Interpreters work in many different buildings and meeting rooms within the EU institutions. Assistance is available if required, depending on a person’s mobility and preferences. When we enter a building, we can request that staff at the reception call someone to accompany us to our booth. This is extremely helpful in less familiar environments, but the disadvantage is that we cannot expect people to be available immediately.
I prefer to learn the way to the booths if possible, as it can be stressful to rely on someone else. However, if I only work in a venue occasionally, it wouldn’t make sense to learn all the routes in detail. In addition, I have found that some familiar environments have become slightly more difficult to navigate since the pandemic, as the physical location of our booths is constantly changing. This means that I often have to ask colleagues to help me locate my booth.
We are sent a seating plan in advance, showing a visual representation of the booth layout. I usually print this and take it with me in case I am offered help by a non-interpreter. I need to concentrate on the route to the booth and make a mental note of its location, so that I can easily find it again independently during the day. It’s not a serious problem though and people are always happy to help.
I am sometimes asked whether not being able to see the delegates in the meeting room poses a major problem for us. Of course, this visual feedback is extremely important for sighted interpreters, and it can certainly be helpful for us to be aware of what is happening in the room. However, as a blind person I am not accustomed to having this visual information in my daily life, and so I do not really see it as a problem in most circumstances: we interpret what we hear and we are not expected to provide an audio description service.

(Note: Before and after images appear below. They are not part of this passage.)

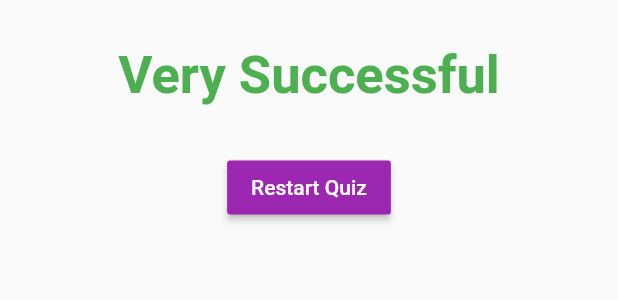
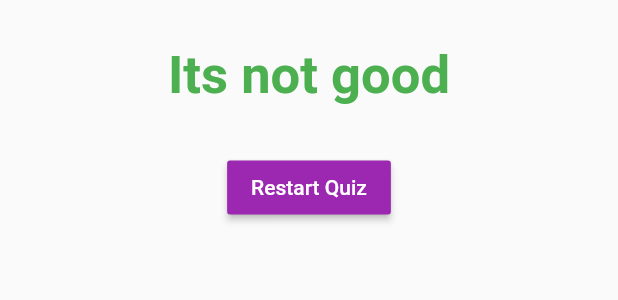
Before and after one commit to ramonyohannes/Quiz-App, a Flutter app: the Result widget shown alone on an empty page, opened directly with empty values, on a phone screen of 412 x 824 dp. Shown: the top 300 px of the screen. Run offline on Flutter 3.47's test engine with Material 2 defaults, Android fonts, the phone set to English and light mode, and no system bars.

Commit message:
Finished app but requires polishing

```diff
--- a/lib/homepage.dart
+++ b/lib/homepage.dart
@@ -114,6 +114,7 @@ class _HomePageState extends State<HomePage> {
   void restartQuiz() {
     setState(() {
       _questionIndex = 0;
+      _totalScore = 0;
     });
   }
 
@@ -135,7 +136,7 @@ class _HomePageState extends State<HomePage> {
         backgroundColor: Colors.white10,
       ),
       body: _questionIndex >= _questionList.length
-          ? Result(restartQuiz)
+          ? Result(restartQuiz, _totalScore)
           : Column(
               children: [
                 const SizedBox(
--- a/lib/result.dart
+++ b/lib/result.dart
@@ -4,7 +4,22 @@ class Result extends StatelessWidget {
   //const Result({Key? key}) : super(key: key);
 
   final Function selectHandler;
-  Result(this.selectHandler);
+  final int totalScore;
+  Result(this.selectHandler, this.totalScore);
+
+  String get resultPhase {
+    var resultText = "You did it";
+    if (totalScore >= 30) {
+      resultText = "Great Job";
+    } else if (totalScore < 30 && totalScore >= 20) {
+      resultText = "Very nice";
+    } else if (totalScore < 20 && totalScore >= 10) {
+      resultText = "Not Bad";
+    } else {
+      resultText = "Its not good";
+    }
+    return resultText;
+  }
 
   @override
   Widget build(BuildContext context) {
@@ -12,9 +27,9 @@ class Result extends StatelessWidget {
       child: Column(
         children: [
           const SizedBox(height: 30),
-          const Text(
-            "Very Successful",
-            style: TextStyle(
+          Text(
+            resultPhase,
+            style: const TextStyle(
               fontSize: 35,
               fontWeight: FontWeight.bold,
               color: Colors.green,
```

Information about the context is much appreciated, particularly if a major international incident has occurred (for example, if Delegate A has just spilt coffee all over Delegate B’s computer), as any reaction then makes more sense! However, I am not aware of cases where the absence of visual feedback has led to specific and significant inaccuracies of interpretation by VI colleagues.
One size doesn’t fit all
Of course, VI interpreters have certain specific challenges in common and it is good to compare notes, but we have our own individual ways of handling them based on our different personalities, abilities and preferences. People tend to know who the visually-impaired interpreters are and, for me, one of the main challenges of visual impairment is the lack of anonymity (which is why I have chosen not to put my name to this article). However, not everyone shares this view.
Working in the EU institutions, it can appear that there is a disproportionately large number of visually-impaired interpreters, as opposed to VI people working in other professions. However, from each country there are, at most, only one or two VI interpreters, and more commonly no VI interpreter. It’s just that we tend to attract a certain amount of attention because we all work in the same place, and the nature of the work makes us fairly visible.
I believe that it is very important for people, including linguists, to choose a career which is the best match for them, regardless of visual impairment, as far as possible. Given the current state of technology, some professions may not be possible (e.g. bus driver, brain surgeon), but there are blind people working successfully in careers such as teaching and translation. In the 21st century it would be inexcusable for any large company or organisation to exclude a disabled person from employment simply because they had not seen fit to make their software accessible.
I very much enjoy my work. No one is infallible and problems are bound to arise occasionally, but good communication is part of the key to success.